Perhaps the way in which we remember — or forget — such a cataclysmic event provides the answer…
Doyle Armbrust is a Chicago-based violist and member of the Spektral Quartet. He is a contributing writer for WQXR’s Q2 Music, Crain’s Chicago Business, Chicago Magazine, Chicago Tribune, and formerly, Time Out Chicago.
British Classical Music Makes a Comeback
England has always been underrepresented in the history of Classical Music. There have been, of course, spurts when British composers or performers have made significant contributions to this tradition, but, more often than not, foreign musicians have dominated England’s musical world and drowned out the work of its native sons and daughters.
In the program of Alison Balsom’s April 20 performance, works dating from the period between English composer’s Henry Purcell’s death and English composer’s Edward Elgar’s ascent to international relevance exemplify a time when the most celebrated musical figures in England were outsiders, starting with George Frederic Handel.
George Frederic Handel was only nine years old when Purcell died in 1694. Handel was still a young man when he moved to London in 1712, and although he became a naturalized British subject, his musical endeavors were always outwardly focused on styles from mainland Europe, such as Italian opera, German polyphony and a variety of chamber forms, like the concerto.

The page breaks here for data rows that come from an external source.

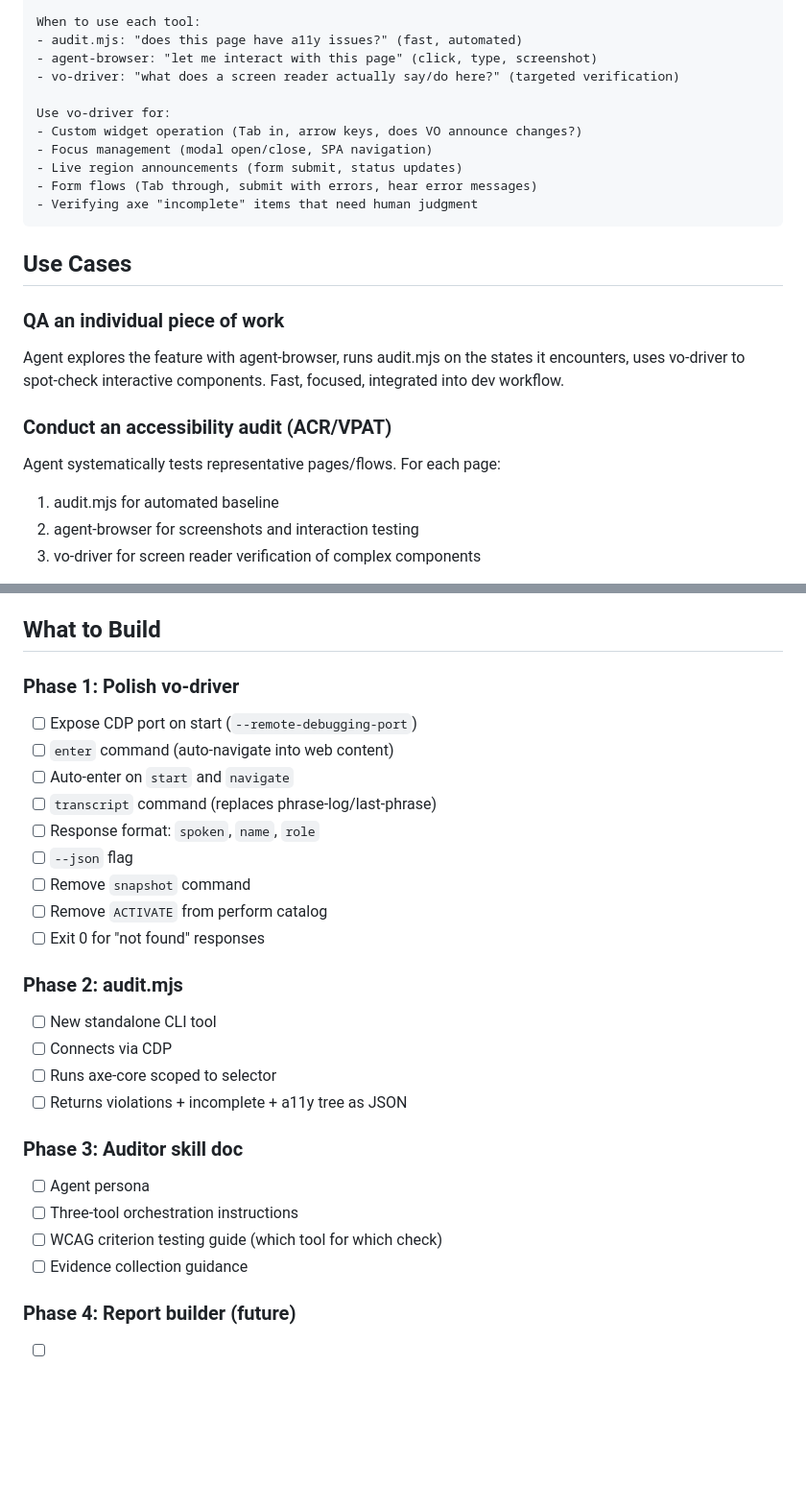
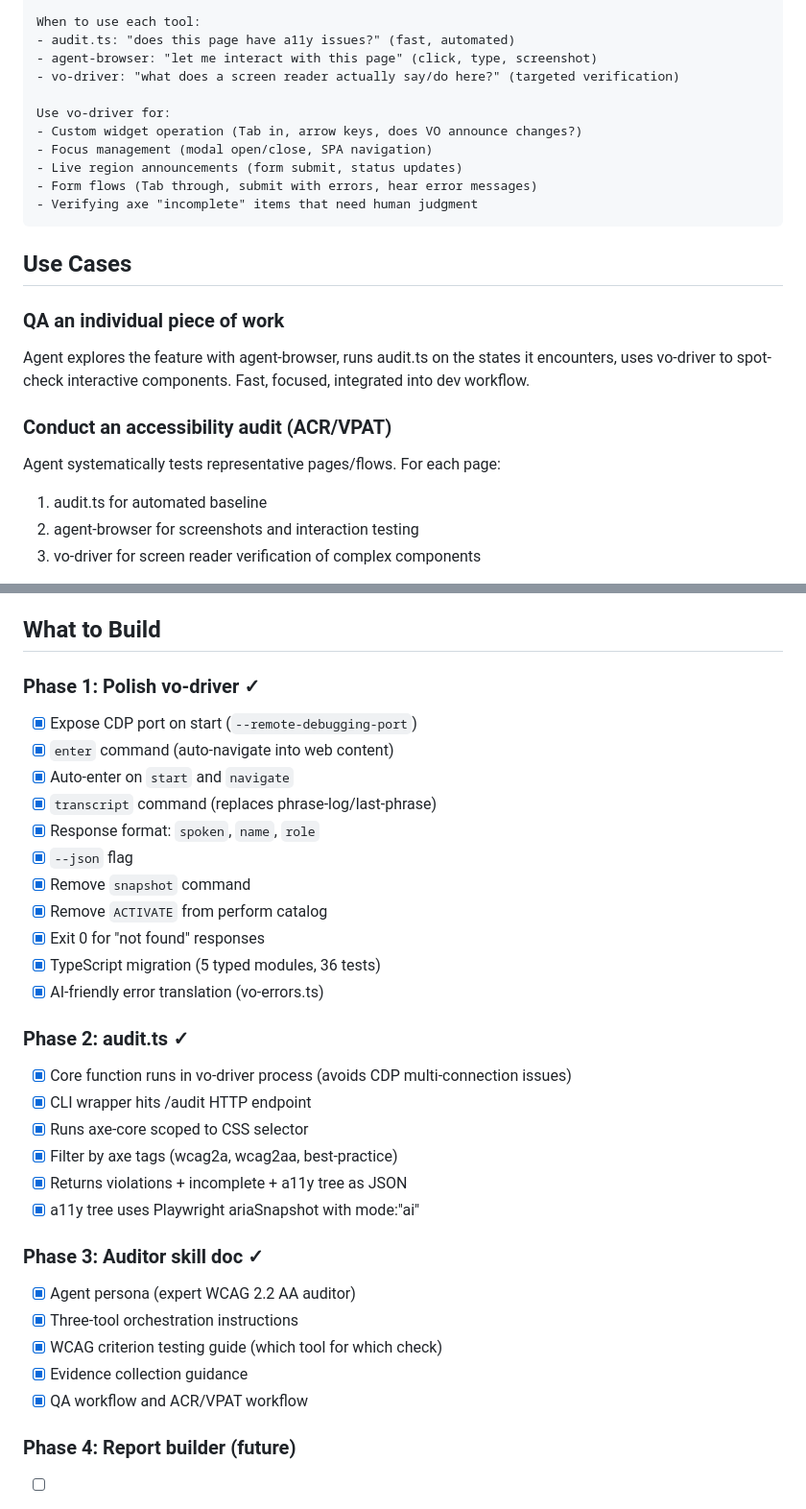
Before and after one commit to estern1011/a11y-auditor, a Markdown page: docs/a11y-auditor-agent.md, 2 parts joined by grey strips. Shown at 96% size. GitHub-like rendering; blank space fills up the shorter version.

```diff
--- a/docs/a11y-auditor-agent.md
+++ b/docs/a11y-auditor-agent.md
@@ -174,7 +177,7 @@ Workflow:
 6. Report findings per WCAG criterion
 
 When to use each tool:
-- audit.mjs: "does this page have a11y issues?" (fast, automated)
+- audit.ts: "does this page have a11y issues?" (fast, automated)
 - agent-browser: "let me interact with this page" (click, type, screenshot)
 - vo-driver: "what does a screen reader actually say/do here?" (targeted verification)
 
@@ -190,12 +193,12 @@ Use vo-driver for:
 
 ### QA an individual piece of work
 
-Agent explores the feature with agent-browser, runs audit.mjs on the states it encounters, uses vo-driver to spot-check interactive components. Fast, focused, integrated into dev workflow.
+Agent explores the feature with agent-browser, runs audit.ts on the states it encounters, uses vo-driver to spot-check interactive components. Fast, focused, integrated into dev workflow.
 
 ### Conduct an accessibility audit (ACR/VPAT)
 
 Agent systematically tests representative pages/flows. For each page:
-1. audit.mjs for automated baseline
+1. audit.ts for automated baseline
 2. agent-browser for screenshots and interaction testing
 3. vo-driver for screen reader verification of complex components
 
@@ -211,28 +214,33 @@ The auditor skill programs against the interface. Swap implementations per OS.
 
 ## What to Build
 
-### Phase 1: Polish vo-driver
-- [ ] Expose CDP port on start (`--remote-debugging-port`)
-- [ ] `enter` command (auto-navigate into web content)
-- [ ] Auto-enter on `start` and `navigate`
-- [ ] `transcript` command (replaces phrase-log/last-phrase)
-- [ ] Response format: `spoken`, `name`, `role`
-- [ ] `--json` flag
-- [ ] Remove `snapshot` command
-- [ ] Remove `ACTIVATE` from perform catalog
-- [ ] Exit 0 for "not found" responses
+### Phase 1: Polish vo-driver ✓
+- [x] Expose CDP port on start (`--remote-debugging-port`)
+- [x] `enter` command (auto-navigate into web content)
+- [x] Auto-enter on `start` and `navigate`
+- [x] `transcript` command (replaces phrase-log/last-phrase)
+- [x] Response format: `spoken`, `name`, `role`
+- [x] `--json` flag
+- [x] Remove `snapshot` command
+- [x] Remove `ACTIVATE` from perform catalog
+- [x] Exit 0 for "not found" responses
+- [x] TypeScript migration (5 typed modules, 36 tests)
+- [x] AI-friendly error translation (vo-errors.ts)
 
-### Phase 2: audit.mjs
-- [ ] New standalone CLI tool
-- [ ] Connects via CDP
-- [ ] Runs axe-core scoped to selector
-- [ ] Returns violations + incomplete + a11y tree as JSON
+### Phase 2: audit.ts ✓
+- [x] Core function runs in vo-driver process (avoids CDP multi-connection issues)
+- [x] CLI wrapper hits /audit HTTP endpoint
+- [x] Runs axe-core scoped to CSS selector
+- [x] Filter by axe tags (wcag2a, wcag2aa, best-practice)
+- [x] Returns violations + incomplete + a11y tree as JSON
+- [x] a11y tree uses Playwright ariaSnapshot with mode:"ai"
 
-### Phase 3: Auditor skill doc
-- [ ] Agent persona
-- [ ] Three-tool orchestration instructions
-- [ ] WCAG criterion testing guide (which tool for which check)
-- [ ] Evidence collection guidance
+### Phase 3: Auditor skill doc ✓
+- [x] Agent persona (expert WCAG 2.2 AA auditor)
+- [x] Three-tool orchestration instructions
+- [x] WCAG criterion testing guide (which tool for which check)
+- [x] Evidence collection guidance
+- [x] QA workflow and ACR/VPAT workflow
 
 ### Phase 4: Report builder (future)
 - [ ] Separate agent/skill
```
Also changed, not shown: other parts of docs/a11y-auditor-agent.md (+43 -40 lines), 1 other file.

Ms. Balsom’s program includes Handel’s Concerto Grosso in B-flat Major, Op. 6, no. 7, and even pairs it with Francesco Geminiani’s Concerto Grosso no. 12 in g Minor to show that this type piece was not of English origin. The program reinforces this international influence on Handel’s music with arrangements of works by Italian composers, Tomaso Albinoni’s Oboe Concerto in B-flat, Op. 7, no. 3 and Antonio Vivaldi’s Violin Concerto in D Major, RV 230, further demonstrating Handel’s wandering interests in foreign styles and his failure to bolster the innovations of the native British musicians who had come before him.
An example for others?

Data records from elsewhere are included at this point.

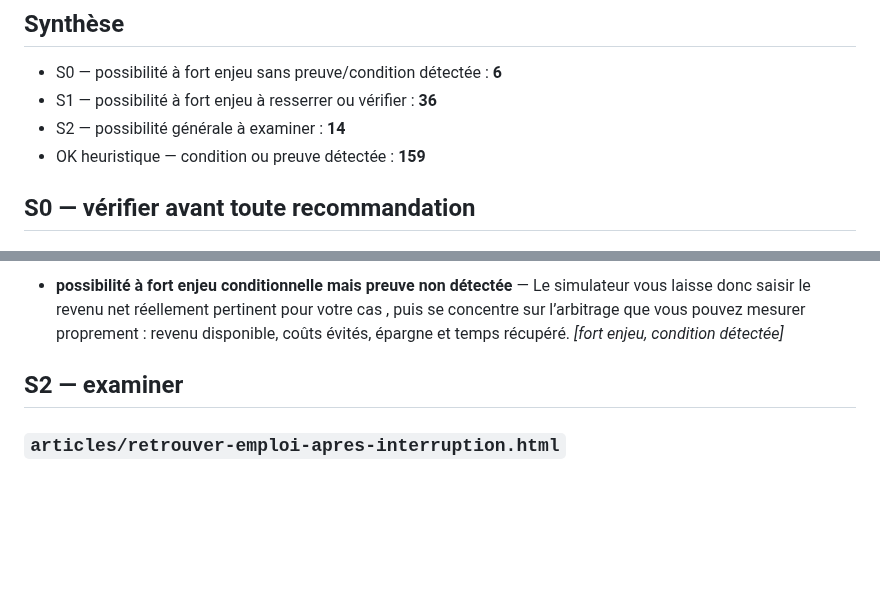
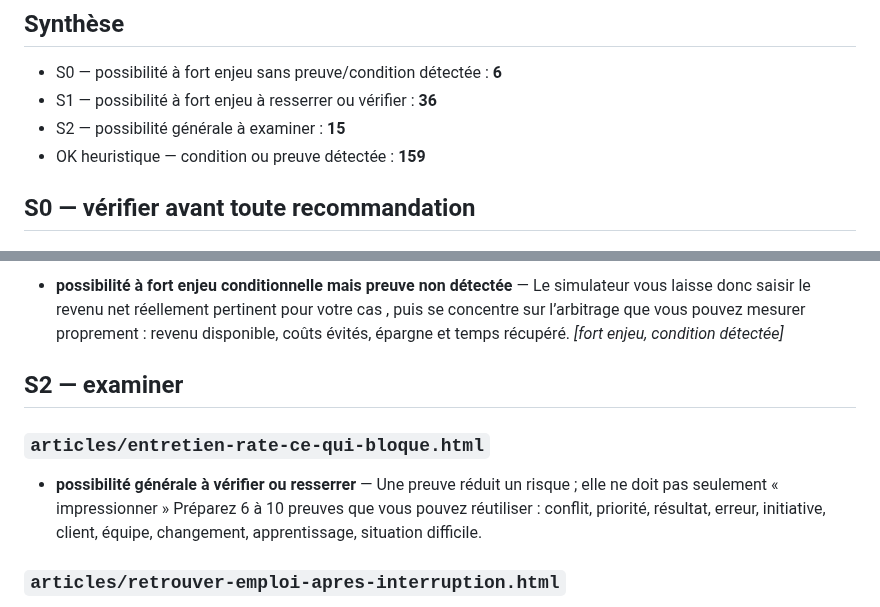
Before and after one commit to ContreEvidence/ContreEvidence.github.io, a Markdown page: reports/solution-proof-audit.md, 2 parts joined by grey strips. Rendered like a GitHub page; blank space fills up the shorter version.

Commit message:
Mise à jour de l’audit des possibilités à prouver

```diff
--- a/reports/solution-proof-audit.md
+++ b/reports/solution-proof-audit.md
@@ -8,7 +8,7 @@ Le scanner cherche les formulations positives (« vous pouvez », « permet de
 
 - S0 — possibilité à fort enjeu sans preuve/condition détectée : **6**
 - S1 — possibilité à fort enjeu à resserrer ou vérifier : **36**
-- S2 — possibilité générale à examiner : **14**
+- S2 — possibilité générale à examiner : **15**
 - OK heuristique — condition ou preuve détectée : **159**
 
 ## S0 — vérifier avant toute recommandation
@@ -94,6 +94,8 @@ Le scanner cherche les formulations positives (« vous pouvez », « permet de
 
 ## S2 — examiner
 
+### `articles/entretien-rate-ce-qui-bloque.html`
+- **possibilité générale à vérifier ou resserrer** — Une preuve réduit un risque ; elle ne doit pas seulement « impressionner » Préparez 6 à 10 preuves que vous pouvez réutiliser : conflit, priorité, résultat, erreur, initiative, client, équipe, changement, apprentissage, situation difficile.
 ### `articles/retrouver-emploi-apres-interruption.html`
 - **possibilité générale à vérifier ou resserrer** — Le gatekeeper veut savoir ce que cette expérience vous permet de faire dans son organisation .
 - **possibilité générale à vérifier ou resserrer** — Le runway ne dicte pas le choix, mais il fixe combien de temps vous pouvez exiger une meilleure porte.
```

This point is not trivial, because earlier English composers had created traditions of their own, and Handel’s choice to ignore these may have set a precedent for the other international composers who made their careers in England.
The works by Henry Purcell on the evening’s program, on the other hand, embody the English musical traditions that Handel, and those who followed him, left untouched. Note that there are no Purcell concertos, and even his excerpted operas King Arthur and The Prophetess are very different from Handel’s. We also have unusual-looking titles like Chacony in g minor and Fantasia on one note, works that resemble coeval forms developed on The Continent, but are unique to Purcell and England’s innate musical sensibility.
This native idiosyncrasy of Purcell’s works did not re-gain international prominence until the final third of the nineteenth century. And, if this presence hibernated after Purcell’s death, it awoke with Elgar, learned to walk with Ralph Vaughan Williams, came of age with Benjamin Britten, and is enjoying a golden age at the present.
A new golden age
Encapsulated by the ultra-successful Proms concert series, which started 201 years after Purcell’s death, British Classical Music currently enjoys a perfect position between Continental Europe’s self-imposed erudition and America’s cloying populism. Here, world premieres and beloved standards are honored together, and all before audiences of millions.
Alison Balsom, who headlined the final concert at the 2009 Proms, is a bright, shining emblem of a thriving musical world replete with skilled minds and performers who understand their culture’s origins as well as guide it into the future. It’s very fitting for her April 23rd performance to be filled with the varied sounds and styles of the baroque period, because that era marked the turning point into obscurity out of which British Classical Music has re-emerged just over the last century and a half.